Before approving a tenfold increase in Haddonfield’s supply of affordable housing — from four to 42 units — Mayor Neal Rochford and the two other members of the borough commission offered a few words.

“I think this is ... achievable,” said the mayor.

“Very reasonable,” Commissioner John Moscatelli said.

“It’s what we need to do,” said Commissioner Jeff Kasko. “We don’t have much of a choice.”

With that, Haddonfield’s governing body on Tuesday concluded a 15-year struggle, including court-ordered negotiations, and voted 3-0 to approve a legally binding settlement with the Fair Share Housing Center. The agreement will dramatically increase the affordable-housing opportunities in a stylishly quaint town of leafy streets, well-tended homes, and well-regarded schools.

“Haddonfield is one of the most iconic communities in South Jersey,” said Fair Share spokesperson Anthony Campisi.

But if the words from the dais at Tuesday’s commission meeting were about acceptance, if not resignation, there were notes of jubilation among the affordable-housing advocates I spoke to earlier in the day. And it’s worth noting that the commission tabled a related and even more contentious issue — the financial agreement involving the redevelopment of the former Bancroft school property — until April 30.

As part of the Fair Share settlement, the Bancroft site on East Kings Highway would include 10 affordable townhouses for moderate-, lower-, and low-income families and individuals. An additional 28 similarly affordable apartments would be built behind the borough hall in the heart of downtown.

“What this does is give the opportunity for lower-income families, including families living in Camden, to access, if they choose, one of the highest opportunity places in New Jersey,” Kevin Walsh, counsel to the Fair Share Housing Center, said.

“Haddonfield has good schools, safe streets, access to transportation, and a walkable downtown," said Walsh. "Building these units is entirely consistent with the state’s [planning principles]. And we know that when lower-income households have these opportunities, it has transformative effects, such as breaking generational cycles of poverty.”

He also said the agreement with Haddonfield embodies what the Mount Laurel doctrine emerging from successive New Jersey court decisions since 1975 “is, in its purest form, all about”— enabling economically, historically, and intentionally excluded people to have the same housing opportunities available to others.

“Fair housing is a key issue for us,” said Katie Ingersoll, a Collingswood resident active with South Jersey Women for Progressive Change, who congratulated the commission for its vote. The organization, founded days after the 2016 presidential election, has thousands of followers on its Facebook page.

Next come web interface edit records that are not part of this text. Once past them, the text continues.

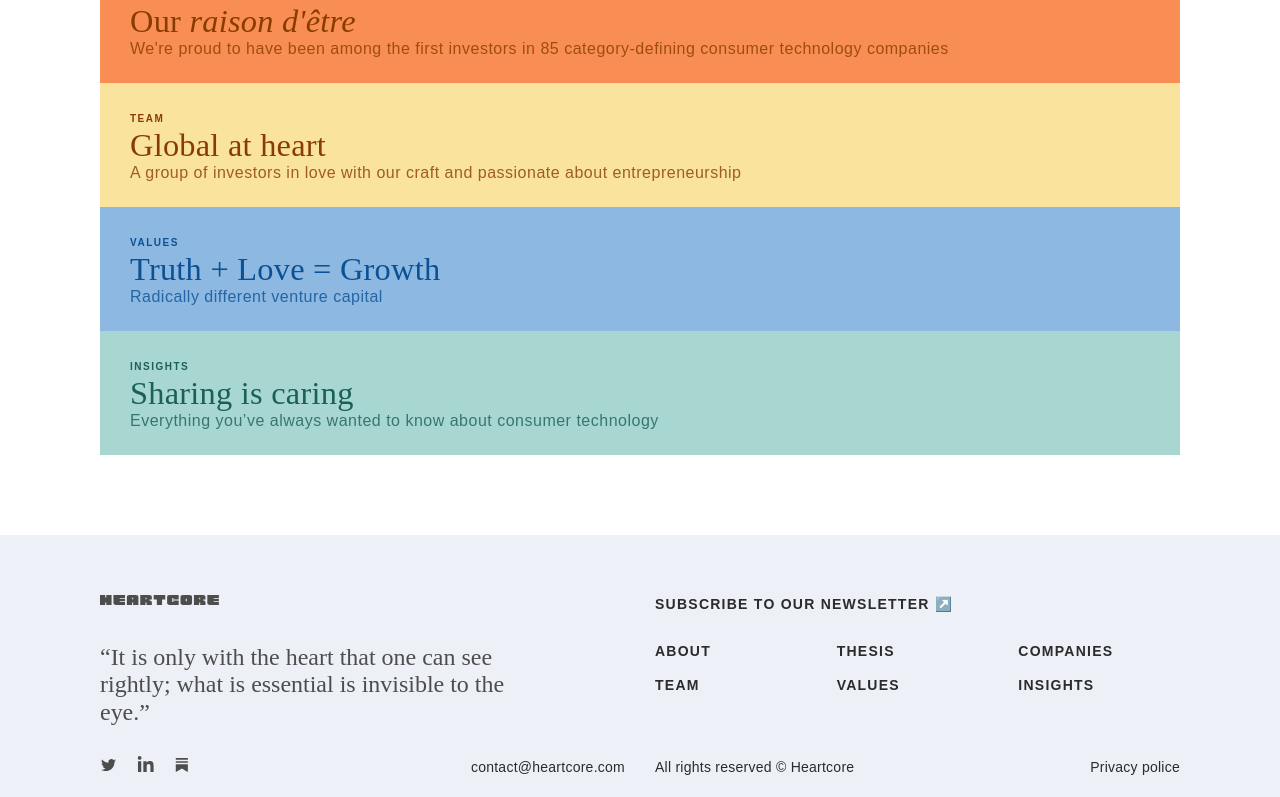
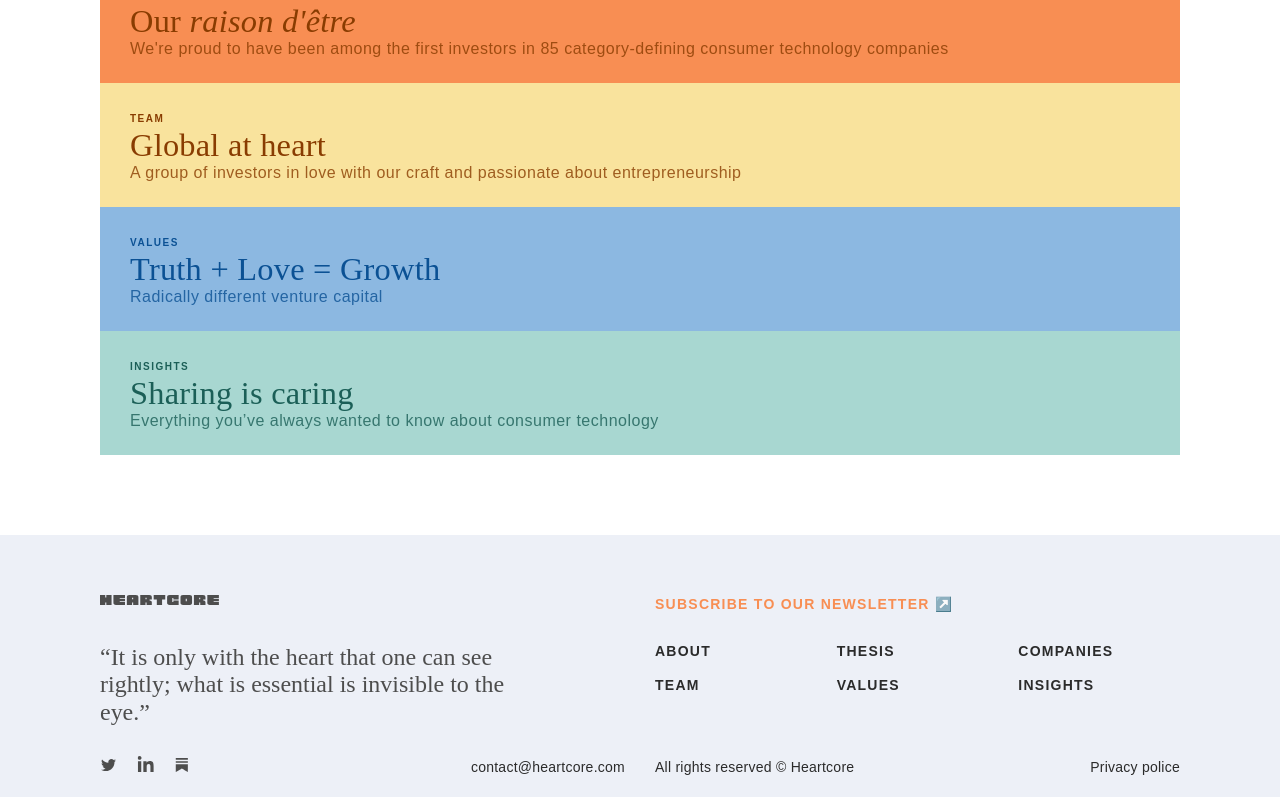
Before and after one commit to edvein-rin/Heartcore, a React (Create React App) app: page / in a window 1280 px wide. Shown: the part 695-1492 px from the top of the page. Built offline with nearby package versions, Linux system fonts and the light colour scheme; a web font is replaced by a local one.

Commit message:
Subscribe button colors

```diff
--- a/src/components/organisms/Footer.tsx
+++ b/src/components/organisms/Footer.tsx
@@ -19,8 +19,9 @@ export default function Footer () {
     <Wrapper>
       <FooterContainer>
         <img alt='Heartcore' src={logo}></img>
-        <ButtonLink href='https://heartcore.substack.com/' color='light-orange'>subscribe to our newsletter ↗️</ButtonLink>
-        {/* TODO color and hover doesn't work */}
+        <ButtonLink href='https://heartcore.substack.com/' textColor='light-orange' textHoverColor='orange'>
+          subscribe to our newsletter ↗️
+        </ButtonLink>
 
         <div className='quote'>
           <Typography color='grey' variant='h5' font='Recoleta'>
```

“We believe it is a moral imperative for Haddonfield and other towns like it in the region to take positive, aggressive action,” Ingersoll said.

Several Haddonfield residents at the meeting also had positive things to say about the agreement. Among them was Chris Maynes, who nevertheless also said the settlement may “make it more difficult” to amend plans for the townhouse complex proposed by Bancroft developer Brian O’Neill, who initially sought to build an addiction treatment center on the property.

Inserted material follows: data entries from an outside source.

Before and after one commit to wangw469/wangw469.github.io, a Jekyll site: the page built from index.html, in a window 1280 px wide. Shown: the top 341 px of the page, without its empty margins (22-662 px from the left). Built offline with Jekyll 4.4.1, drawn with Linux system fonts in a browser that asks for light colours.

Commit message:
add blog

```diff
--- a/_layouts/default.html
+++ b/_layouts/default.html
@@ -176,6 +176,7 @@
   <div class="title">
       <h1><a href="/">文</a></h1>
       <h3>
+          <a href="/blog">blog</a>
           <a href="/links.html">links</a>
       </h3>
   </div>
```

Maynes, a fierce opponent of the now-defunct rehab plan, said the developer ought to shift the mix among the 80 proposed units toward a greater number of smaller, less expensive townhouses attractive to seniors, and reduce the number of larger ones appealing to families.

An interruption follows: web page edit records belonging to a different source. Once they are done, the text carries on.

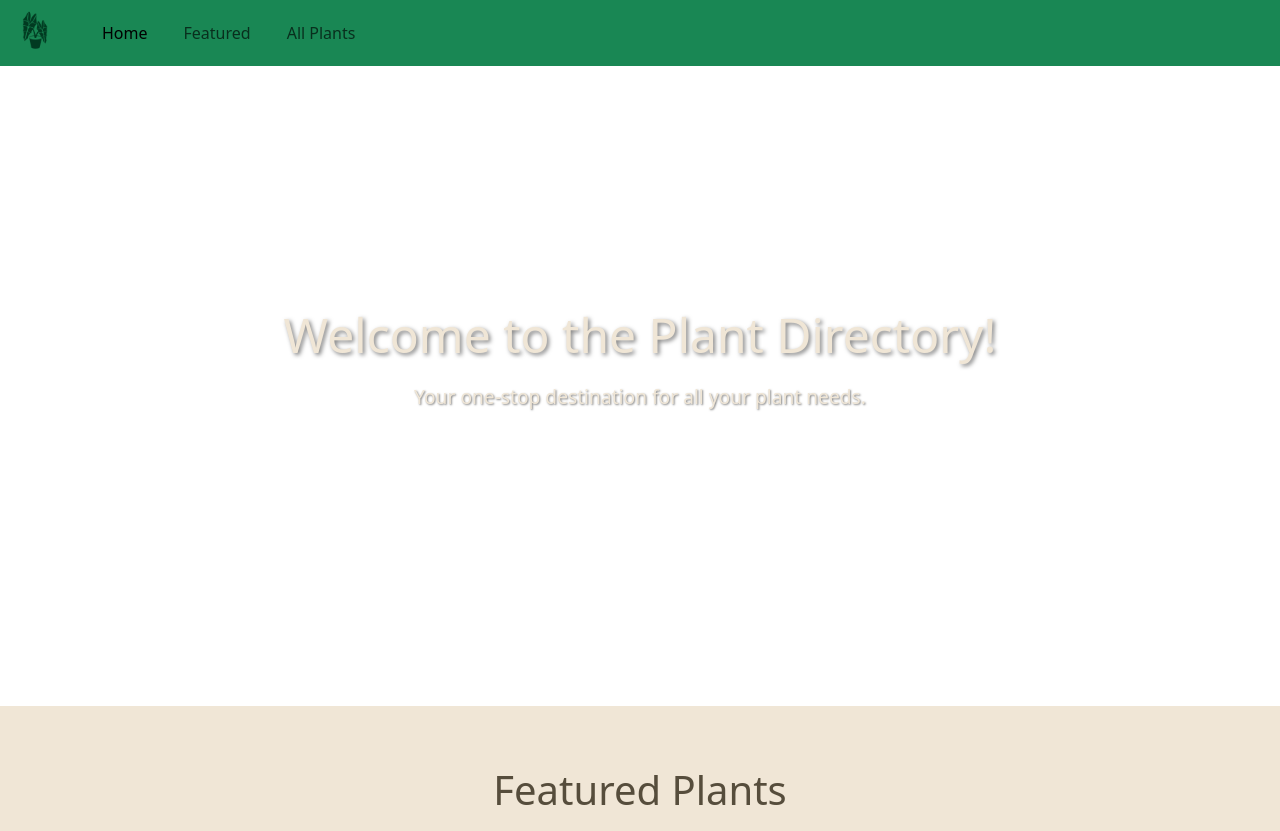
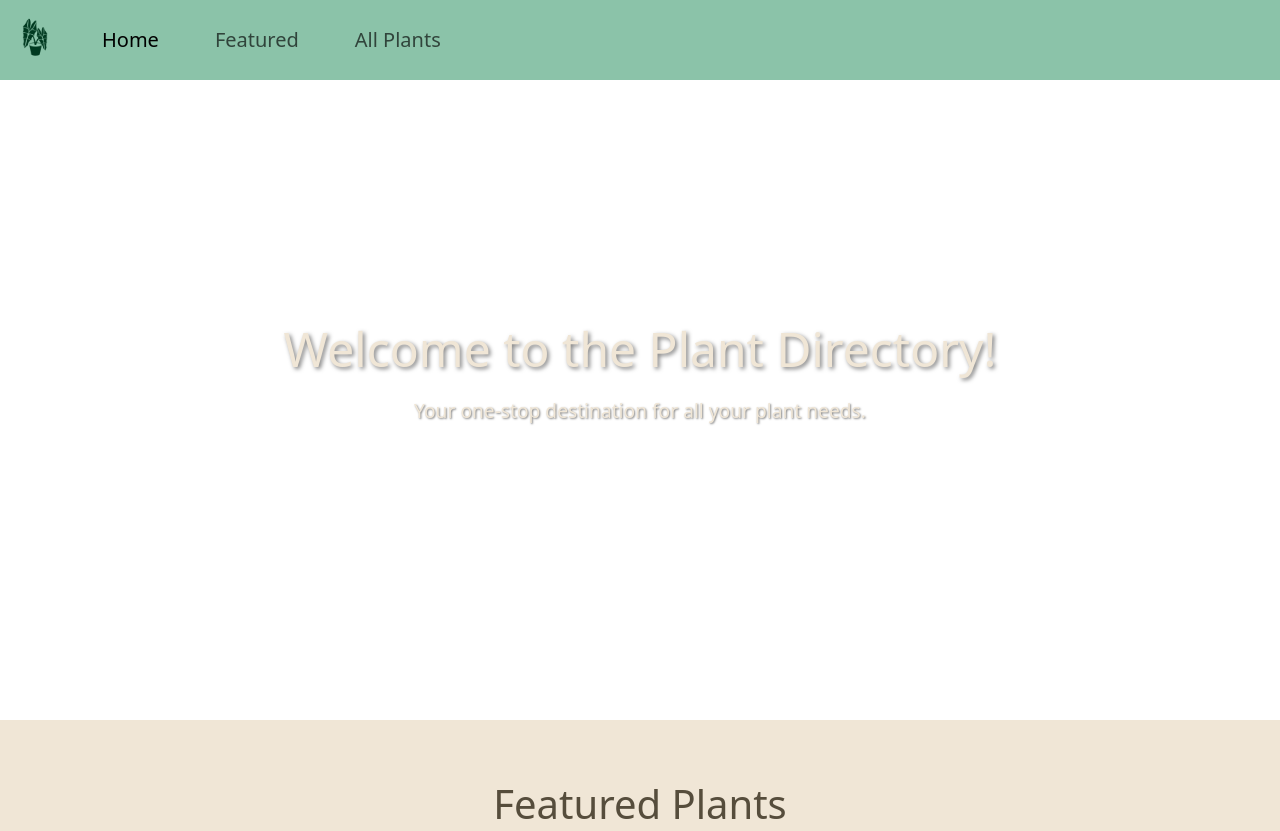
Before and after one commit to tysh14/cfg-plant-website, a plain HTML site: page All plants page.html in a window 1280 px wide. Shown: the top 831 px of the page. Drawn offline with nearby package versions, Linux system fonts and the light colour scheme; a script that the page names is missing.

Commit message:
Update styles.css

```diff
--- a/styles.css
+++ b/styles.css
@@ -1,3 +1,22 @@
+
+body nav{
+    height: 10vh;
+}
+
+.bg-success {
+    --bs-bg-opacity: 0.5;
+}
+
+.navbar-items{
+    font-size: 20px;;
+}
+
+nav li {
+    display: inline-block;
+    margin-right: 20px; /* Adjust the value as needed */
+}
+
+
 * {
     margin: 0;
     padding: 0;
```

“I’m sure we could work that out and still honor [the] agreement,” said Moscatelli.

The Bancroft site has been eyed for years as an ideal spot to build an age-targeted or age-restricted development where empty nesters and other seniors — especially those in the borough — could continue to live. Others continue to be troubled by the likelihood that developments with larger units, conventional as well as affordable, will generate higher school enrollments.

The district is often described as near or at capacity, and the borough school board’s opposition to one aspect of the proposed Bancroft plan is one reason the measure was tabled.

The board issued a statement Feb. 28 criticizing a proposed a payment in lieu of taxes (PILOT) arrangement for the developer. Unlike conventional property taxes, a PILOT enables a municipality and county to split the annual payment, rather than also sharing it with the school district.

The PILOT would mean that residents of the Bancroft development “will not be contributing [money] to our school district’s needs for 30 years,” the statement said.

“We’ve heard loud and clear the concerns of any tax break being given over there at all,” Moscatelli said. “We will not be bringing that same plan back.”

The borough also needs to bear in mind that "the fourth round [of Fair Share obligations] will begin in 2025,” said borough administrator Sharon McCullough.

“It’s 2019. It won’t be long before we’re back at this.”